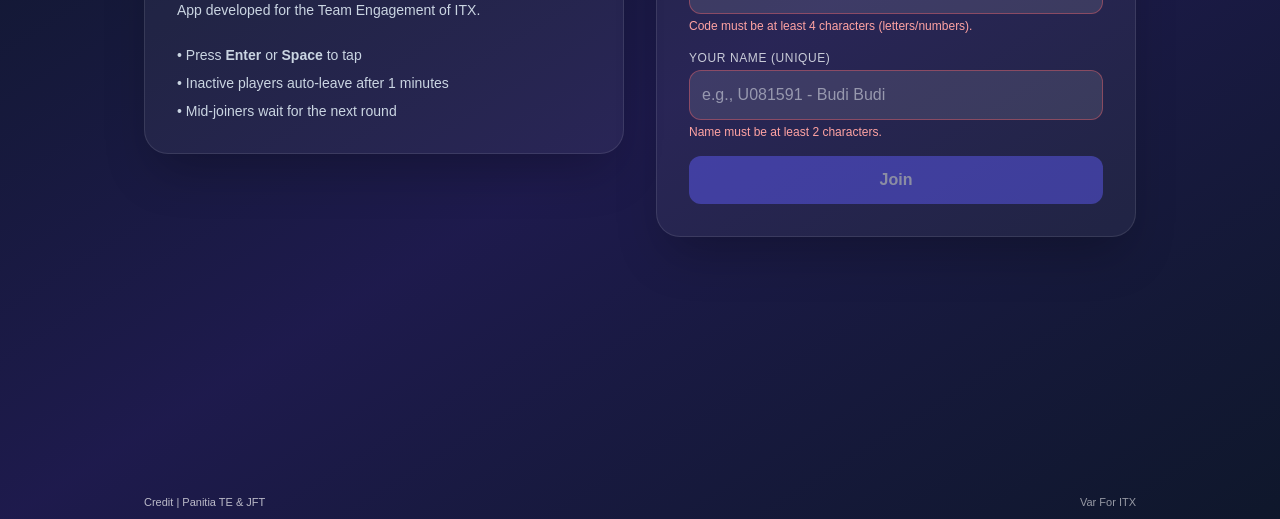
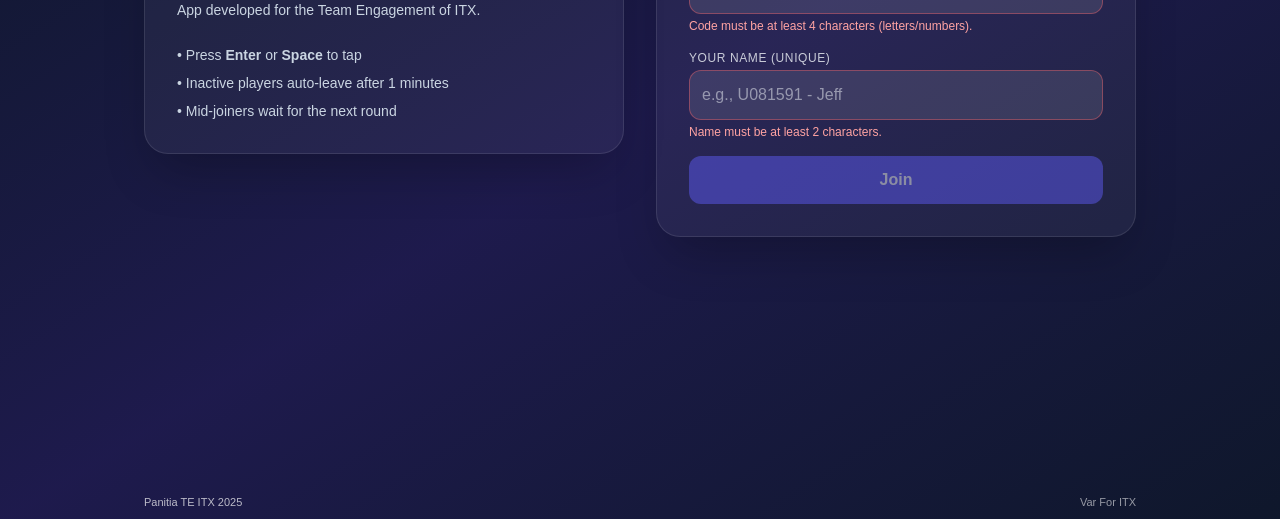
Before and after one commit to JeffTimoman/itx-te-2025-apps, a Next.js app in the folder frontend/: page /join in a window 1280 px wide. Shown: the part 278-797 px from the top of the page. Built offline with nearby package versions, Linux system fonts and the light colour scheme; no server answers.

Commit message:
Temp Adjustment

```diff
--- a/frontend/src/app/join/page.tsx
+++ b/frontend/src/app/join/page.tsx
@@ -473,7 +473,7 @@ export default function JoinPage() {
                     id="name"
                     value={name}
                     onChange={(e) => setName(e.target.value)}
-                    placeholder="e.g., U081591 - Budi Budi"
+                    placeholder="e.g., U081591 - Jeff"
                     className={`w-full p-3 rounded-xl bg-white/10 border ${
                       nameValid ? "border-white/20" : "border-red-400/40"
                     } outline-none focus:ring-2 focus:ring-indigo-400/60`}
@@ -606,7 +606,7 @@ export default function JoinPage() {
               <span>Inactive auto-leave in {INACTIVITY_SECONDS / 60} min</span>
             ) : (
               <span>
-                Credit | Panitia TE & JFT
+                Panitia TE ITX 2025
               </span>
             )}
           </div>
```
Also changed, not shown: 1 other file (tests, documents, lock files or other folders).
==
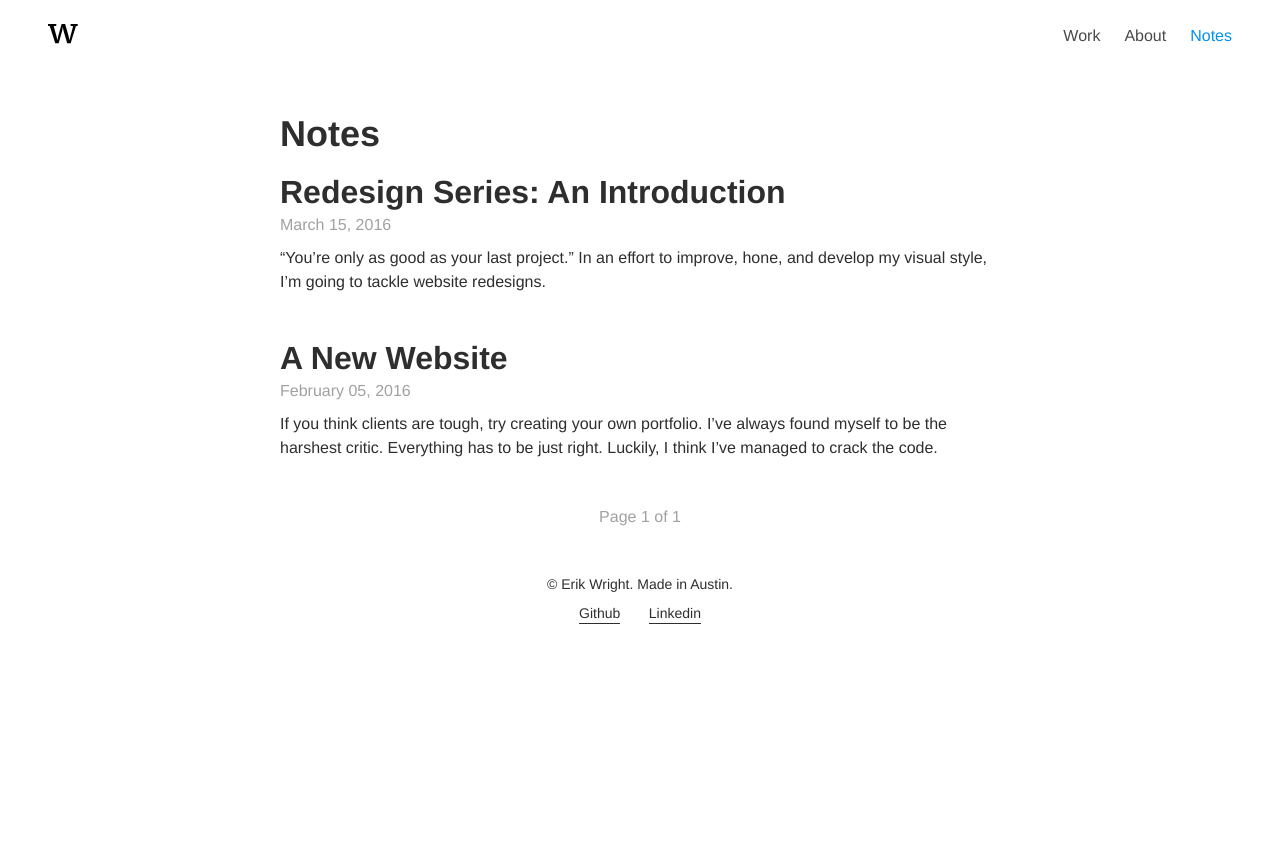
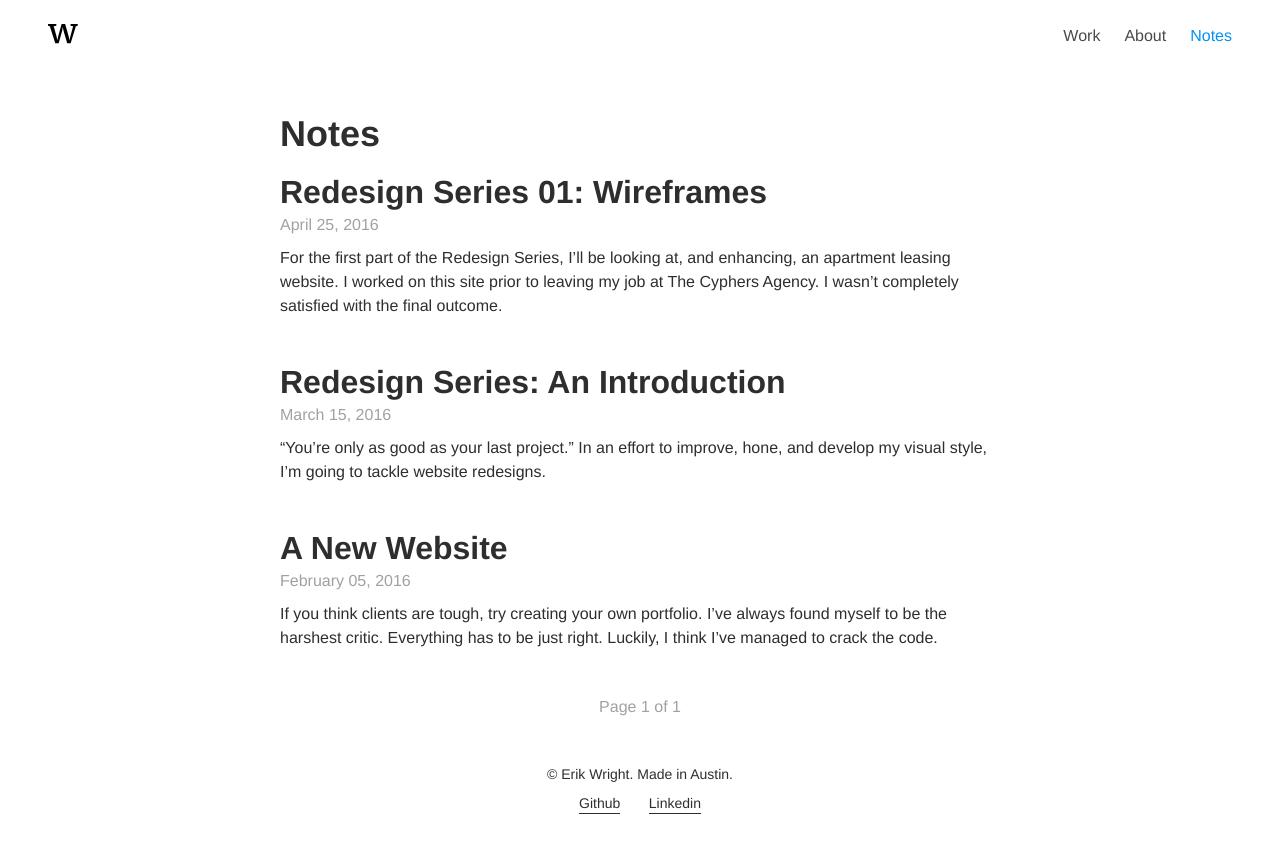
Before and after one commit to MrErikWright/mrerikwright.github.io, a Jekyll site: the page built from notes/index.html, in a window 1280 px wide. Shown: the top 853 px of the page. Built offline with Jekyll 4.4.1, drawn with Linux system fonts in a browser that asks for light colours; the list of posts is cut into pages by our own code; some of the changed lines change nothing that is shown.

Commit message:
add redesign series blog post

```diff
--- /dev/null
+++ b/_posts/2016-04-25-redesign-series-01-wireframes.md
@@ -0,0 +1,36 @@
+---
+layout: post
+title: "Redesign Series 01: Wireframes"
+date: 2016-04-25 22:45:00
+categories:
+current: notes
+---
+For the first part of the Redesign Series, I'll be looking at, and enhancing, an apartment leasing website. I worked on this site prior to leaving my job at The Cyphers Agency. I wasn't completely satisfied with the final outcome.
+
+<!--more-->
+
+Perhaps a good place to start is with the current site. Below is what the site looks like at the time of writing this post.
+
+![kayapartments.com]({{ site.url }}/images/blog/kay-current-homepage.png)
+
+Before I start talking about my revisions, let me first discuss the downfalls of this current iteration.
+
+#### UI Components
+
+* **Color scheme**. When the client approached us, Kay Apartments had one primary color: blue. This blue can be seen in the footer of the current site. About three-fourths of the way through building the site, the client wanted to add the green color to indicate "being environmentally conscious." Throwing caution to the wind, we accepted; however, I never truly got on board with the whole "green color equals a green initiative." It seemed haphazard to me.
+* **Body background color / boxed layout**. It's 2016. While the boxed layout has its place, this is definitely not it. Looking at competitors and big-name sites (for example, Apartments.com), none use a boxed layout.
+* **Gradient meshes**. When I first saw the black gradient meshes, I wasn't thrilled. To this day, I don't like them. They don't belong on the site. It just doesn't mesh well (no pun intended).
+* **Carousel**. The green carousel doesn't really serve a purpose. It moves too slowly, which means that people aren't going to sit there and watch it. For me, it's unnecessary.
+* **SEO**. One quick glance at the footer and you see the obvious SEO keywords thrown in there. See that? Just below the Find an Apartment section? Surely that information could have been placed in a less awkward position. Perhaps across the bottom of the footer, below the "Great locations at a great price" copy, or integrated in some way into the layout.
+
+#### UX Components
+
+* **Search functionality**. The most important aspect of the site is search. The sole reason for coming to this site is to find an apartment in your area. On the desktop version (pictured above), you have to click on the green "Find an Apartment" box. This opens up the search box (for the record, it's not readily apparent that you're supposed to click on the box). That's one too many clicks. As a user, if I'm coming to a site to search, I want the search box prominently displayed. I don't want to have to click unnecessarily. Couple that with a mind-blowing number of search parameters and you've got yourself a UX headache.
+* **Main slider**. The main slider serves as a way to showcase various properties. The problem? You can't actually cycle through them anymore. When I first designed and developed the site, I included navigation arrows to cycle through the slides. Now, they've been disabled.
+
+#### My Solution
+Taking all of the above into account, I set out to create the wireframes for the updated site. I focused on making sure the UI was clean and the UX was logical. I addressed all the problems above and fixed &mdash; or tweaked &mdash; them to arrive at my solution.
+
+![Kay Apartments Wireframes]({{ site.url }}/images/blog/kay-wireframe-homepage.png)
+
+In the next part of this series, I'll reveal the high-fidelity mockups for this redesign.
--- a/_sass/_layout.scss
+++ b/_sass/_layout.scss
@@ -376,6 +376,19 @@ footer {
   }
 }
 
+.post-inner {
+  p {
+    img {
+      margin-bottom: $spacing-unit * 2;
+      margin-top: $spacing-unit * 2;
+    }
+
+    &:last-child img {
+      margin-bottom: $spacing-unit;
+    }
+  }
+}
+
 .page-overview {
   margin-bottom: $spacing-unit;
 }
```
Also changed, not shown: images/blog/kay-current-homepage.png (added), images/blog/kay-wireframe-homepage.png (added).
---
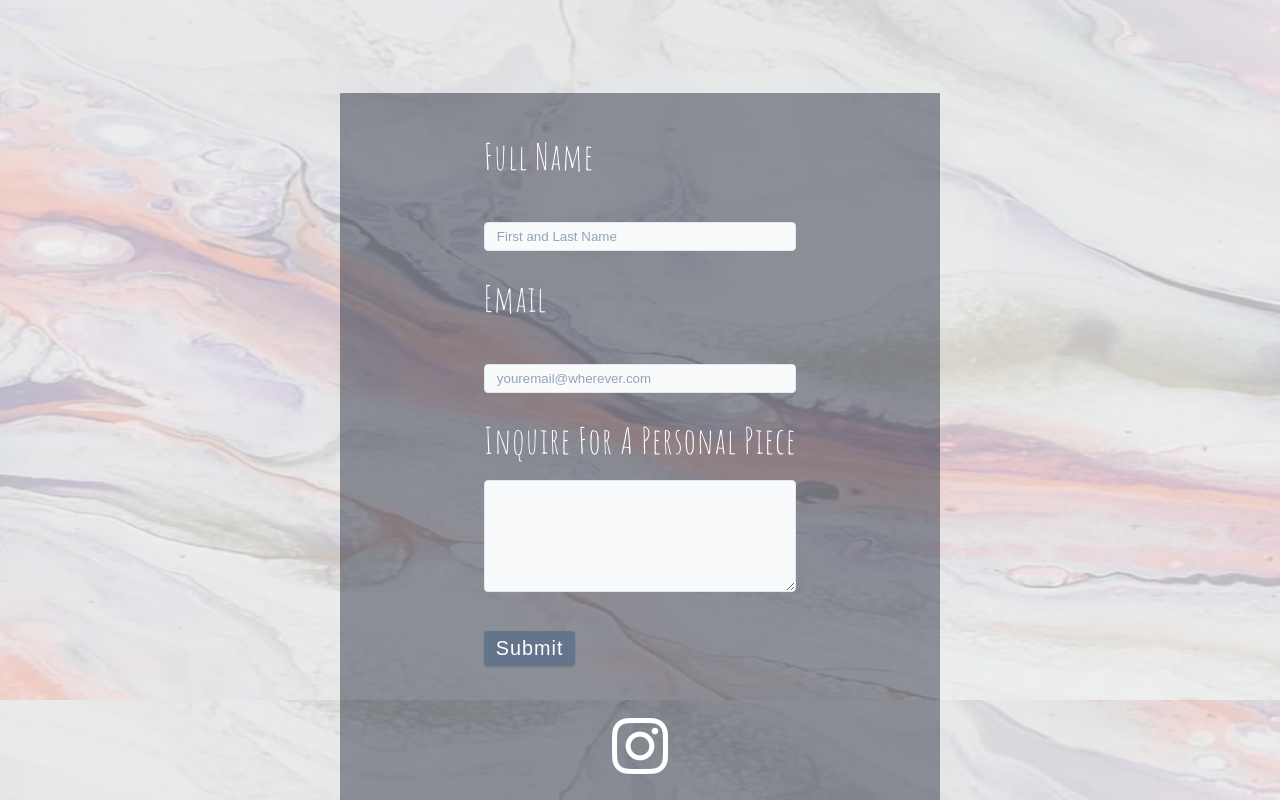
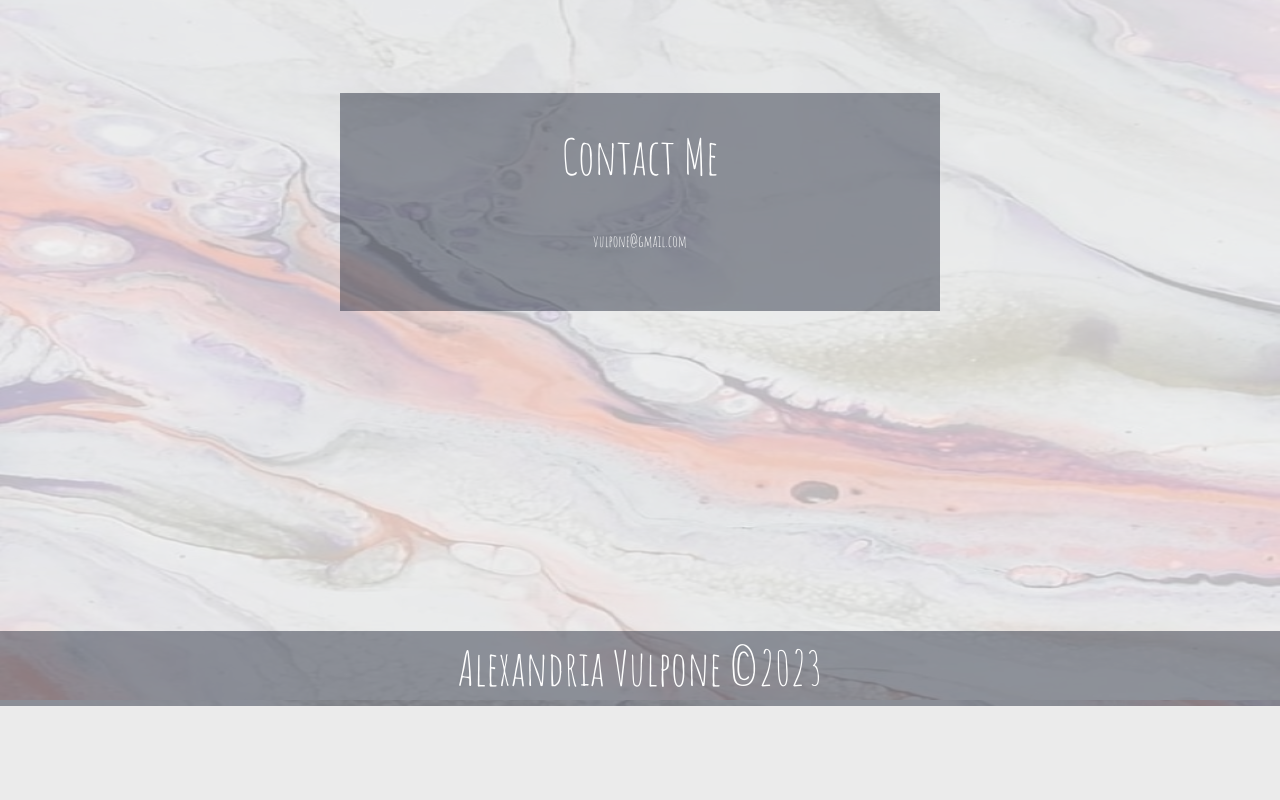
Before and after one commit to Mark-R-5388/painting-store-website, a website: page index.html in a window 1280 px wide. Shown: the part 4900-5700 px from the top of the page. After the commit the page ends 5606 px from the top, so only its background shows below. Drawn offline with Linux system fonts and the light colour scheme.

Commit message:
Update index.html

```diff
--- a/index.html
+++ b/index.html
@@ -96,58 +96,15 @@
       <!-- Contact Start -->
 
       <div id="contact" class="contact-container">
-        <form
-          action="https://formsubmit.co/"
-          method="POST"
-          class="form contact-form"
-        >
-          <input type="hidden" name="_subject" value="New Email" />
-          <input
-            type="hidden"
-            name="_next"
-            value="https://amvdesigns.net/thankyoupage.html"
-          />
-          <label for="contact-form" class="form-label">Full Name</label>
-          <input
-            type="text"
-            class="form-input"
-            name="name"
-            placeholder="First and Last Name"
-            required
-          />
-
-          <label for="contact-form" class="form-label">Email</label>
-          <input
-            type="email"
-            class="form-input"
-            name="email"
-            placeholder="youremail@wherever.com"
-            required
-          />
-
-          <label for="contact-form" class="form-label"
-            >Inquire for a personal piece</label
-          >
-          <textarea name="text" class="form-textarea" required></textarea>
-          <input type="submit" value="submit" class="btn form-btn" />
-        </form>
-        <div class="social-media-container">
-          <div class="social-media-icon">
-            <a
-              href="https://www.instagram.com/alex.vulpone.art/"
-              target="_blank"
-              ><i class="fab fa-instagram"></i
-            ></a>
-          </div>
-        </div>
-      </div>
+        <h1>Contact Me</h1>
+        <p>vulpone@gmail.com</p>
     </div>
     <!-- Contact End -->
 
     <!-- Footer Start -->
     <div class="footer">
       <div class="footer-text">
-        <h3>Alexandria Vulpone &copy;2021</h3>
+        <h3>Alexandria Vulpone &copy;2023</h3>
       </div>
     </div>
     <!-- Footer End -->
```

Your task ->
Referring to the material above, set down exactly the lines between the line with "Before and after one commit to JeffTimoman/itx-te-2025-apps, a" and the line with "Also changed, not shown: 1", inclusive, and no other lines.

Answer section ->
Before and after one commit to JeffTimoman/itx-te-2025-apps, a Next.js app in the folder frontend/: page /join in a window 1280 px wide. Shown: the part 278-797 px from the top of the page. Built offline with nearby package versions, Linux system fonts and the light colour scheme; no server answers.

Commit message:
Temp Adjustment

```diff
--- a/frontend/src/app/join/page.tsx
+++ b/frontend/src/app/join/page.tsx
@@ -473,7 +473,7 @@ export default function JoinPage() {
                     id="name"
                     value={name}
                     onChange={(e) => setName(e.target.value)}
-                    placeholder="e.g., U081591 - Budi Budi"
+                    placeholder="e.g., U081591 - Jeff"
                     className={`w-full p-3 rounded-xl bg-white/10 border ${
                       nameValid ? "border-white/20" : "border-red-400/40"
                     } outline-none focus:ring-2 focus:ring-indigo-400/60`}
@@ -606,7 +606,7 @@ export default function JoinPage() {
               <span>Inactive auto-leave in {INACTIVITY_SECONDS / 60} min</span>
             ) : (
               <span>
-                Credit | Panitia TE & JFT
+                Panitia TE ITX 2025
               </span>
             )}
           </div>
```
Also changed, not shown: 1 other file (tests, documents, lock files or other folders).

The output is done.